What’s The Buzz On Oat Milk?

In case you haven’t noticed, there’s an oat milk revolution going on, and its quickly gaining momentum. But does this alt-milk deserve a healthy halo?

 

ACS_0036.JPG

Sales of dairy-free milks have been booming over the past few years with oat milk being one of the latest to skyrocket in popularity (read more about nut milks here). You’ve likely noticed frothy oat milk lattes popping up in coffee shops or have spotted new brands on supermarket shelves (and if you haven’t, you likely will this year). With so many options, it can be confusing to know how oat milk stacks up against conventional or other plant-based milks. We’re breaking down some fast facts to consider before you reach for liquid oats.

 

It’s a hit with vegans and non-vegans alike, but is oat milk gluten-free?

 

Oats are naturally gluten-free. However, many oats are processed on the same equipment in plants as other gluten-containing grains, with the potential for cross-contamination. Not ideal for someone who suffers from celiac disease or is highly sensitive to gluten. Making your own milk at home gives you more control. In this case, shop for organic, gluten-free labeled oats and you’ll be free of cross-contamination worries.

 

What are the benefits of oat milk?

 

The oat-obsessed can enjoy several benefits of the beverage, including:

 

·      It’s vegan and allergy-friendly: For those with dairy, soy, or nut allergies, oat milk is a safe alternative. As mentioned, for those with gluten sensitivities, it’s best to search out reputable brands that list organic and gluten-free on the label.

 

·      Low cost: Oats are inexpensive in comparison to other alternative milks such as almond or cashew, making it an affordable DIY option.

 

·      Sustainability: When compared with conventional milk (hello, methane emissions) and almond milk (high water usage), oats win the sustainability-cred.

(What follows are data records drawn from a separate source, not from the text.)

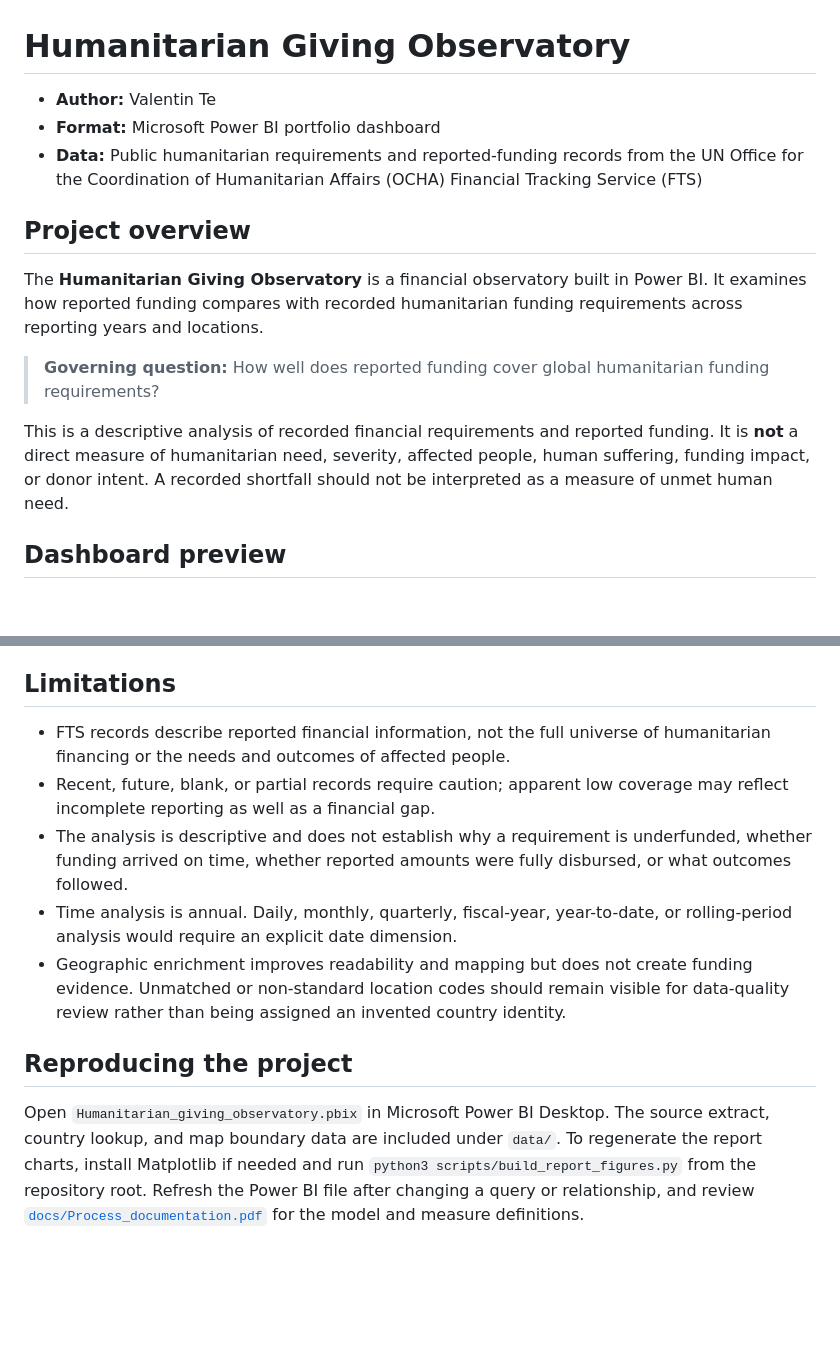
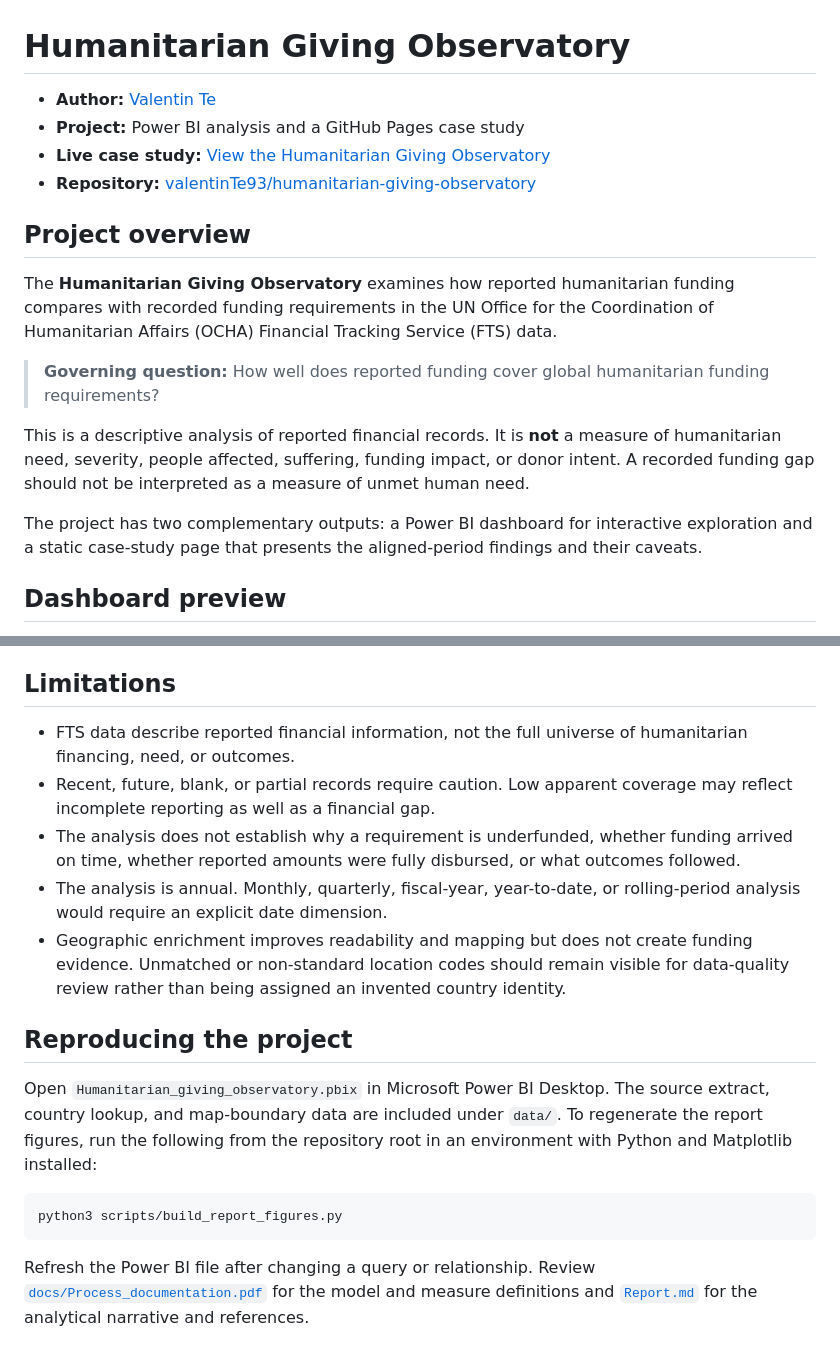
Before and after one commit to valentinTe93/humanitarian-giving-observatory, a Markdown page: README.md, 2 parts joined by grey strips. Drawn GitHub-style; blank space fills up the shorter version.

````diff
--- a/README.md
+++ b/README.md
@@ -1,16 +1,19 @@
 # Humanitarian Giving Observatory
 
-- **Author:** Valentin Te
-- **Format:** Microsoft Power BI portfolio dashboard
-- **Data:** Public humanitarian requirements and reported-funding records from the UN Office for the Coordination of Humanitarian Affairs (OCHA) Financial Tracking Service (FTS)
+- **Author:** [Valentin Te](https://www.linkedin.com/in/valentinte)
+- **Project:** Power BI analysis and a GitHub Pages case study
+- **Live case study:** [View the Humanitarian Giving Observatory](https://valentinte93.github.io/humanitarian-giving-observatory/)
+- **Repository:** [valentinTe93/humanitarian-giving-observatory](https://github.com/valentinTe93/humanitarian-giving-observatory)
 
 ## Project overview
 
-The **Humanitarian Giving Observatory** is a financial observatory built in Power BI. It examines how reported funding compares with recorded humanitarian funding requirements across reporting years and locations.
+The **Humanitarian Giving Observatory** examines how reported humanitarian funding compares with recorded funding requirements in the UN Office for the Coordination of Humanitarian Affairs (OCHA) Financial Tracking Service (FTS) data.
 
 > **Governing question:** How well does reported funding cover global humanitarian funding requirements?
 
-This is a descriptive analysis of recorded financial requirements and reported funding. It is **not** a direct measure of humanitarian need, severity, affected people, human suffering, funding impact, or donor intent. A recorded shortfall should not be interpreted as a measure of unmet human need.
+This is a descriptive analysis of reported financial records. It is **not** a measure of humanitarian need, severity, people affected, suffering, funding impact, or donor intent. A recorded funding gap should not be interpreted as a measure of unmet human need.
+
+The project has two complementary outputs: a Power BI dashboard for interactive exploration and a static case-study page that presents the aligned-period findings and their caveats.
 
 ## Dashboard preview
 
@@ -118,12 +141,18 @@ The map communicates geographic variation in **reported financial coverage**; it
 
 ## Limitations
 
-- FTS records describe reported financial information, not the full universe of humanitarian financing or the needs and outcomes of affected people.
-- Recent, future, blank, or partial records require caution; apparent low coverage may reflect incomplete reporting as well as a financial gap.
-- The analysis is descriptive and does not establish why a requirement is underfunded, whether funding arrived on time, whether reported amounts were fully disbursed, or what outcomes followed.
-- Time analysis is annual. Daily, monthly, quarterly, fiscal-year, year-to-date, or rolling-period analysis would require an explicit date dimension.
+- FTS data describe reported financial information, not the full universe of humanitarian financing, need, or outcomes.
+- Recent, future, blank, or partial records require caution. Low apparent coverage may reflect incomplete reporting as well as a financial gap.
+- The analysis does not establish why a requirement is underfunded, whether funding arrived on time, whether reported amounts were fully disbursed, or what outcomes followed.
+- The analysis is annual. Monthly, quarterly, fiscal-year, year-to-date, or rolling-period analysis would require an explicit date dimension.
 - Geographic enrichment improves readability and mapping but does not create funding evidence. Unmatched or non-standard location codes should remain visible for data-quality review rather than being assigned an invented country identity.
 
 ## Reproducing the project
 
-Open `Humanitarian_giving_observatory.pbix` in Microsoft Power BI Desktop. The source extract, country lookup, and map boundary data are included under `data/`. To regenerate the report charts, install Matplotlib if needed and run `python3 scripts/build_report_figures.py` from the repository root. Refresh the Power BI file after changing a query or relationship, and review [`docs/Process_documentation.pdf`](docs/Process_documentation.pdf) for the model and measure definitions.
+Open `Humanitarian_giving_observatory.pbix` in Microsoft Power BI Desktop. The source extract, country lookup, and map-boundary data are included under `data/`. To regenerate the report figures, run the following from the repository root in an environment with Python and Matplotlib installed:
+
+```bash
+python3 scripts/build_report_figures.py
+```
+
+Refresh the Power BI file after changing a query or relationship. Review [`docs/Process_documentation.pdf`](docs/Process_documentation.pdf) for the model and measure definitions and [`Report.md`](Report.md) for the analytical narrative and references.
````
Also changed, not shown: other parts of README.md (+52 -32 lines).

More consumers are choosing eco-friendly products, giving oat milk an edge over some of its competitors. 

 

·      Quick and easy: With no soaking required and just three ingredients needed at a minimum (oats, water, salt), oat milk can be blended up and ready to use within minutes.

 

·      Heart healthy/cholesterol-lowering potential: oats contain a specific soluble fiber that has been shown to improve cholesterol levels. Even with straining, this benefit extends to the milk beverage.

 

What’s not so great about oat milk?

 

There are a few downsides to consider about this alt-milk, including:

 

·      Overall nutrition profile – From a macronutrient standpoint, oat milk is low in fat, contains some protein (less than cow’s milk but more than some nut milks), and is higher in carbs than other milk. While it does contain some additional nutrients (such as iron) commercial products are fortified with added vitamins and minerals to rival the nutrients naturally found in dairy milk. For this reason, at-home versions will contain less micronutrients than enriched commercial brands. Overall, oat milk has its benefits (mainly fiber) but is not as well balanced as cow’s milk or some other dairy-free varieties.

 

·      Pesticides – Like many grains, oats are often treated with pesticides, and the residue can remain on the packaged product. Another reason to do some research before purchasing oats or oat milk.

 

·      Canola oil – Manufacturers often use canola oil to improve the texture and creaminess of oat milk. Why is this worth noting? Canola is often a genetically modified crop and high in omega-6 fatty acids, which can be inflammatory if consumed in large amounts (found in many processed foods).

 

·      Consistency: With a thin (yet creamy) consistency, oat milk may not work as well as a substitute in certain baked goods or when preparing items at high heat.

 

What should I look for when buying oat milk?

 

As with any plant-based milk, you’ll want to search for clean ingredients—think less is more. Many products contain preservatives, additives and lots of sugar. Stabilizers and thickeners are also added to increase shelf life and improve consistency. As with any non-dairy milk, avoid products containing carrageenan, an emulsifier that’s considered a potential carcinogen.  Look for organic, non-GMO varieties at the supermarket.

 

Bottom Line: At Ascend, we encourage consuming a wide variety of foods to increase the spectrum of nutrients in the diet, and lessen repeated exposure to the same pesticides or chemicals. If you enjoy the flavor of oat milk, drink up. It may not be the most nutrient-dense option out there, but oat milk can certainly be a great addition to enhance your coffee or smoothie. Just be mindful to check the ingredient list, opt for organic, and ensure you’re eating a well-rounded diet to get your overall nutrient fix.  


 

How To Make Oat Milk At Home

 

ACS_0037.JPG

Ingredients:

3 cups water

1 cup rolled or old-fashioned oats 

pinch of salt

½ - 1 tsp vanilla extract – optional

1 Medjool date or 1 Tbsp of sweetener of choice (such as maple syrup) – optional

 

Directions:

1.     Add all ingredients to a high-speed blender. Blend until smooth.

2.     Strain liquid over a bowl using a nut bag, cheesecloth or very thin towel to remove the oat “pulp.”  

3.     Store oat milk liquid in an airtight container the refrigerator and enjoy within 7 days.